◆ Input material

· · · ·

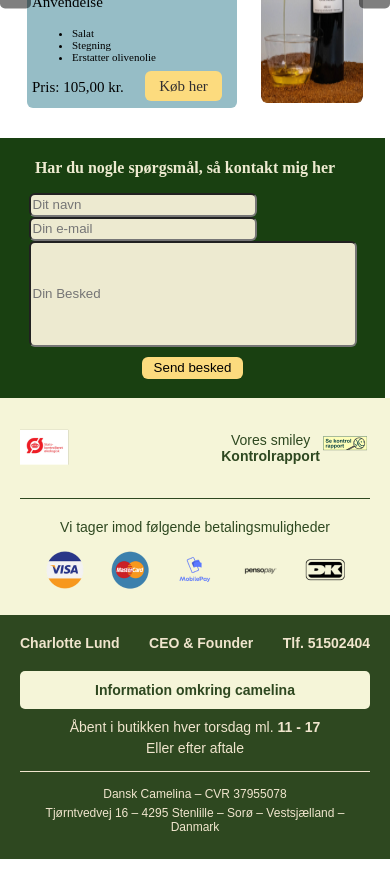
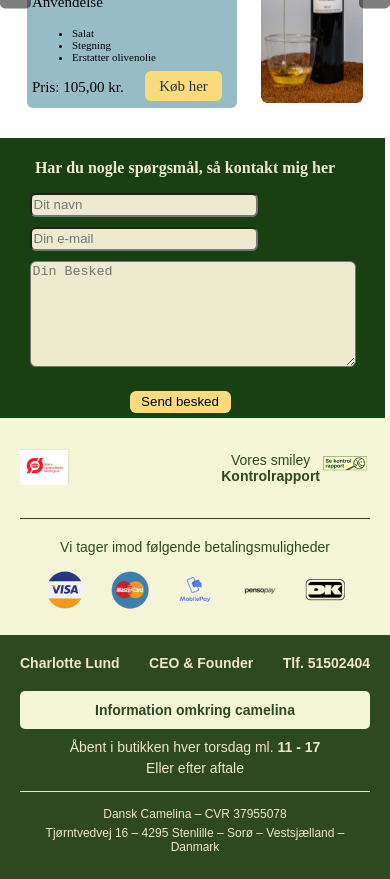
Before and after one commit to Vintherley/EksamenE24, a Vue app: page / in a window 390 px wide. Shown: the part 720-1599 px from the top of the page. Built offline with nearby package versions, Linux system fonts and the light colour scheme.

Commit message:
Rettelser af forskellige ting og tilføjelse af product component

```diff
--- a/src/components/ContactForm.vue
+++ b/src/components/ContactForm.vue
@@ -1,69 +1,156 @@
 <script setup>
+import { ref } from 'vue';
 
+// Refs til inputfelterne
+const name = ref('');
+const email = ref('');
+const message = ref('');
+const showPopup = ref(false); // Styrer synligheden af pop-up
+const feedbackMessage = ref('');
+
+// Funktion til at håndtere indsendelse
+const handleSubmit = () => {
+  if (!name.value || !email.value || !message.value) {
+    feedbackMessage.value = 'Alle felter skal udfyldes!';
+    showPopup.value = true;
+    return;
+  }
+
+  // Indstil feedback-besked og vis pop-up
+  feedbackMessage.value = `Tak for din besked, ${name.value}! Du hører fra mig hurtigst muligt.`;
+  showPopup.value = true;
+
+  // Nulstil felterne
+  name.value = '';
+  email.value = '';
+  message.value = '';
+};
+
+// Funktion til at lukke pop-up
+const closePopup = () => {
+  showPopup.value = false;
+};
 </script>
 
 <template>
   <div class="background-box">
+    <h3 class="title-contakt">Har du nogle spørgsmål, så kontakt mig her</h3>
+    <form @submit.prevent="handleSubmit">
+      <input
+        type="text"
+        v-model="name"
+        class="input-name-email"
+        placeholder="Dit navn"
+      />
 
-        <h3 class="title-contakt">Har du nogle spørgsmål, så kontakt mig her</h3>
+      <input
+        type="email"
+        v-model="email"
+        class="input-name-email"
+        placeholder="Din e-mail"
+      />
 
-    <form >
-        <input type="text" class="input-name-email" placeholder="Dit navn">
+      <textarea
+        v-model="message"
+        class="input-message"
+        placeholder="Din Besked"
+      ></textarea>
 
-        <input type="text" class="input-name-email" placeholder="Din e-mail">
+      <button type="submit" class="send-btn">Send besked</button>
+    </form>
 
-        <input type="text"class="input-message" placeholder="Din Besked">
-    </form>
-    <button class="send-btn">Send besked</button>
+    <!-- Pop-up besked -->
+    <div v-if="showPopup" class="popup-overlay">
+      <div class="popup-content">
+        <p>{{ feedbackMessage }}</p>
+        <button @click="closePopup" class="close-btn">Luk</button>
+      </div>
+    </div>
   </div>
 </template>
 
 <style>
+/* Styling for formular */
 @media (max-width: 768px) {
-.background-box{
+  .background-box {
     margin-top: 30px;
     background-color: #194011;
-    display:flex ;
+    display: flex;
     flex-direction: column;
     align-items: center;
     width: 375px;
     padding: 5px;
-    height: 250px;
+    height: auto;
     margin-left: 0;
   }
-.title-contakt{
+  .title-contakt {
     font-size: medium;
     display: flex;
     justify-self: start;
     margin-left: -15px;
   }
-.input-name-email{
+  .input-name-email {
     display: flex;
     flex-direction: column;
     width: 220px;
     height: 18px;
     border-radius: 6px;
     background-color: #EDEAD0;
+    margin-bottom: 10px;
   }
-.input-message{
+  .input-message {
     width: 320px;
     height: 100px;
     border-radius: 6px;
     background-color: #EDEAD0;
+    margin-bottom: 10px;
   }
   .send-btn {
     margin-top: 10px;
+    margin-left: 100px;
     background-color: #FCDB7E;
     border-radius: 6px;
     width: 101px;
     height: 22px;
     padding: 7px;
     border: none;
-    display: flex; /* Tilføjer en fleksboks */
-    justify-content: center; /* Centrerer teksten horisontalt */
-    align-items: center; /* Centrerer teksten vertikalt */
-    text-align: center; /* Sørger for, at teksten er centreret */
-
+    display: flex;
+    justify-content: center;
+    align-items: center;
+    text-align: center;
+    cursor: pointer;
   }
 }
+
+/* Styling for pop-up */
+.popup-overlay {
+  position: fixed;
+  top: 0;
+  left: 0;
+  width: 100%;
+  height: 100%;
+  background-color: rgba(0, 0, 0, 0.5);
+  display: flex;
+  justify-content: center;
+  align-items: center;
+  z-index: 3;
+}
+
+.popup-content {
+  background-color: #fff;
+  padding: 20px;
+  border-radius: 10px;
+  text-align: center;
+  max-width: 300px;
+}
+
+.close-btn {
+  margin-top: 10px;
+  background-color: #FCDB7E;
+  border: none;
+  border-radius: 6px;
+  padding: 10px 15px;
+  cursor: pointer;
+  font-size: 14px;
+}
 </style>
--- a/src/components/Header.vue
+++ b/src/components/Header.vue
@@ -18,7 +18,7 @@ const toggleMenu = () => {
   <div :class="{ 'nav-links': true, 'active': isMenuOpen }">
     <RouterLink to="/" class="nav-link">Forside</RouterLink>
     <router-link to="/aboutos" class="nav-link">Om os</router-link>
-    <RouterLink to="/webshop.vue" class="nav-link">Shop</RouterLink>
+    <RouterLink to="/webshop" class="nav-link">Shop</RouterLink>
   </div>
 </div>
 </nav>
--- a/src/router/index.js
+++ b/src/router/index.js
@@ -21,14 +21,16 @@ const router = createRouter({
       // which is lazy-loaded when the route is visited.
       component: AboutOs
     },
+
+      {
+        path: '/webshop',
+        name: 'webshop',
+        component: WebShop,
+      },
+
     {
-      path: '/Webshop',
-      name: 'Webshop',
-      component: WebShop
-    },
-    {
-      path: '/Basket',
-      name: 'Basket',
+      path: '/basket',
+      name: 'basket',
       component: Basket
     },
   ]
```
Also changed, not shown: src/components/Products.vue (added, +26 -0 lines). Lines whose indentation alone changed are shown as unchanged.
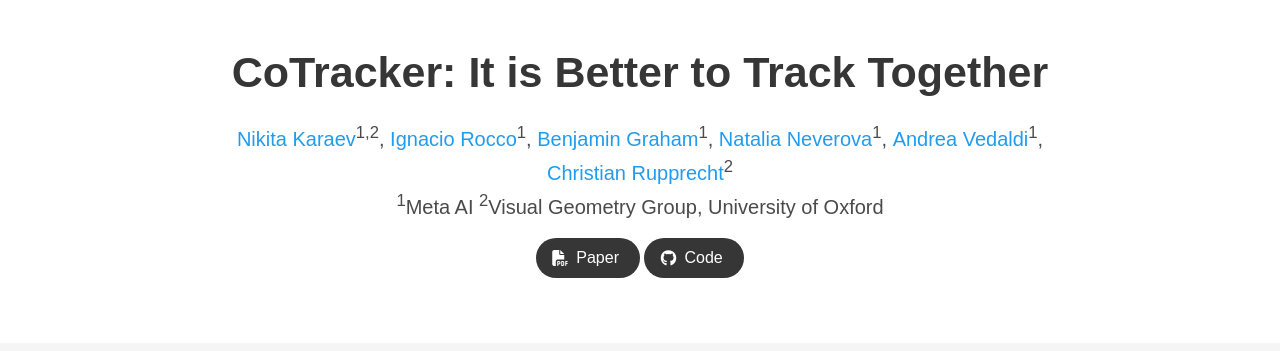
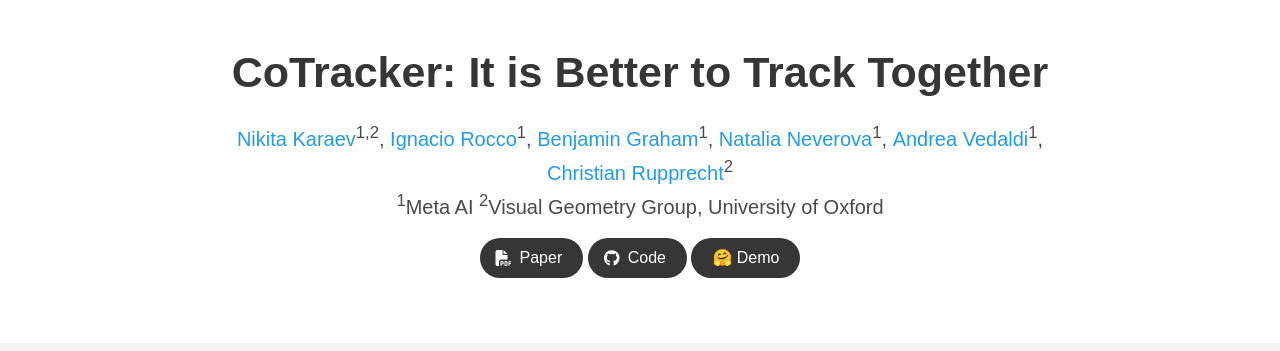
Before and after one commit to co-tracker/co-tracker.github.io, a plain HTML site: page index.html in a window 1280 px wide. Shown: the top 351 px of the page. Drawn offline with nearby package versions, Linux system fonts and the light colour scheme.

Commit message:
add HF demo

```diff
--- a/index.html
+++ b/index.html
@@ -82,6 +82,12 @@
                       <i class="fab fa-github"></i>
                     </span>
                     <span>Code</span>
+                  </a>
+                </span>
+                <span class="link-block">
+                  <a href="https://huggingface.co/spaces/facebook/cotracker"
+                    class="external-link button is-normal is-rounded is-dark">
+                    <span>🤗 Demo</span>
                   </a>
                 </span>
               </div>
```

· · · ·

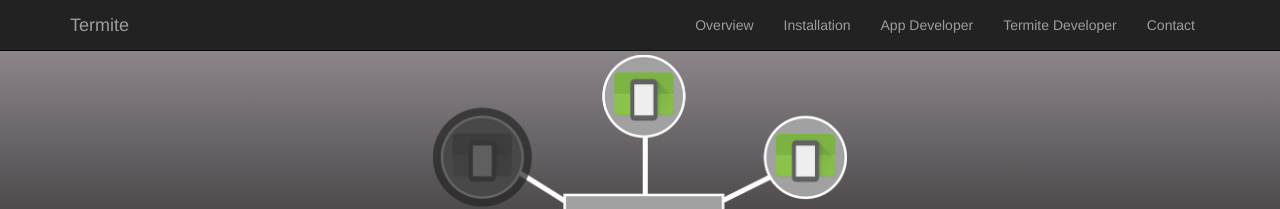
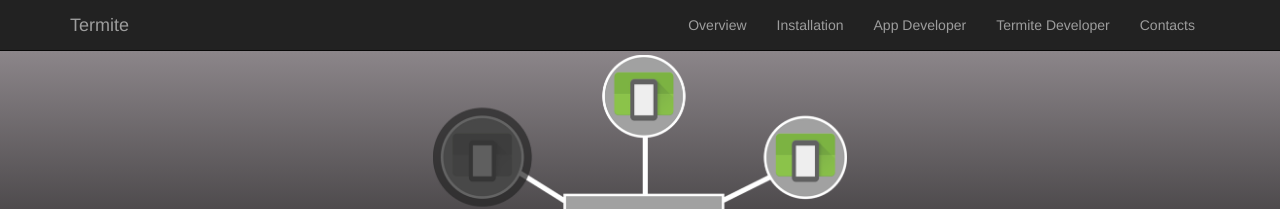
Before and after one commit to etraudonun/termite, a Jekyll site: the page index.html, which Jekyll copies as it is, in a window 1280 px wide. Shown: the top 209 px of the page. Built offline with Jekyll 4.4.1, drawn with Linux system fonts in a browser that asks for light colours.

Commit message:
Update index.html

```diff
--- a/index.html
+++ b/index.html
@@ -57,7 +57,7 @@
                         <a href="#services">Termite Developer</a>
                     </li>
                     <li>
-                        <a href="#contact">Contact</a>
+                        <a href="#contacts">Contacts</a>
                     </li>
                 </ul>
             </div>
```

· · · ·

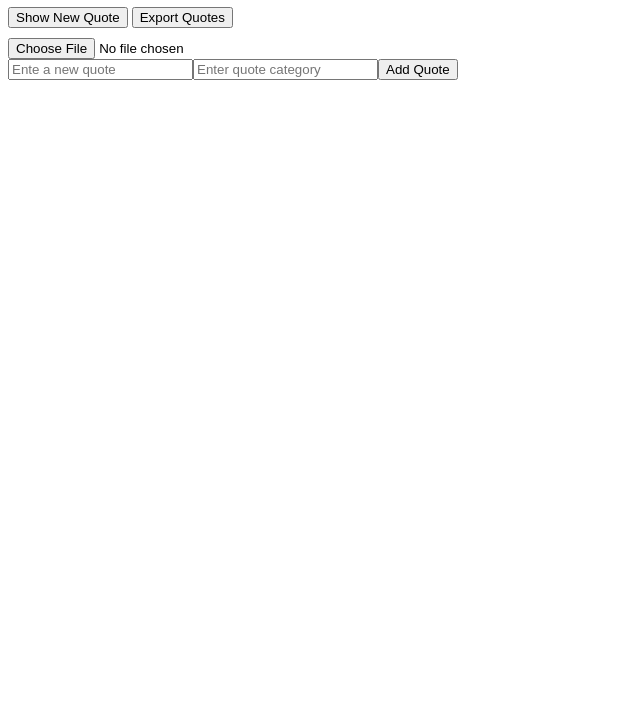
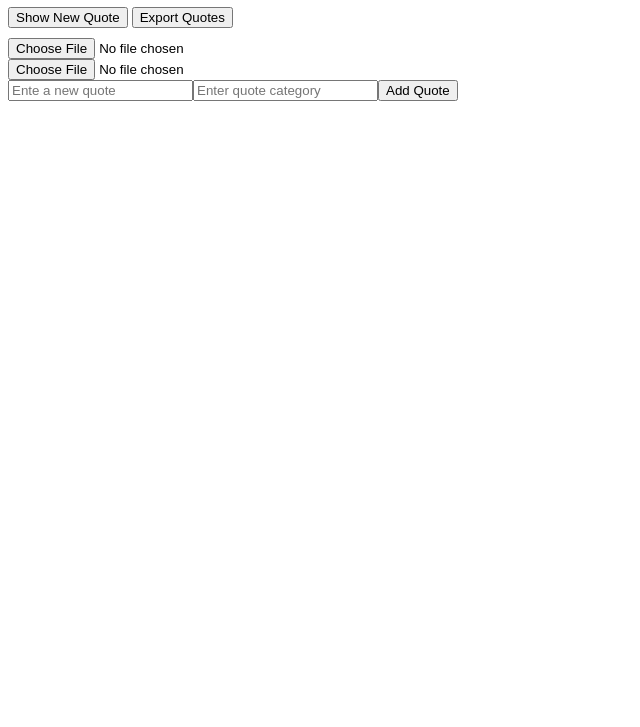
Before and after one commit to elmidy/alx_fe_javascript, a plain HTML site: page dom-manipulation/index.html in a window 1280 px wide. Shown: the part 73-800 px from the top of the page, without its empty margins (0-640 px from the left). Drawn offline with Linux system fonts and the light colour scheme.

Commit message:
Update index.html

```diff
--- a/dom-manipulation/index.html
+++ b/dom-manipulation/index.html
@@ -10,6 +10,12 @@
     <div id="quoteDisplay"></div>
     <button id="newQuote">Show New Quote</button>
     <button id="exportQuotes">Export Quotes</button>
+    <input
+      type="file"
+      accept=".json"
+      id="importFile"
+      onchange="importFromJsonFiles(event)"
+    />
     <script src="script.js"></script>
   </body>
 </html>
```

· · · ·

Working through the records, find each line containing the word "showPopup" and copy it.

◆ Task answer
+const showPopup = ref(false); // Styrer synligheden af pop-up
+    showPopup.value = true;
+  showPopup.value = true;
+  showPopup.value = false;
+    <div v-if="showPopup" class="popup-overlay">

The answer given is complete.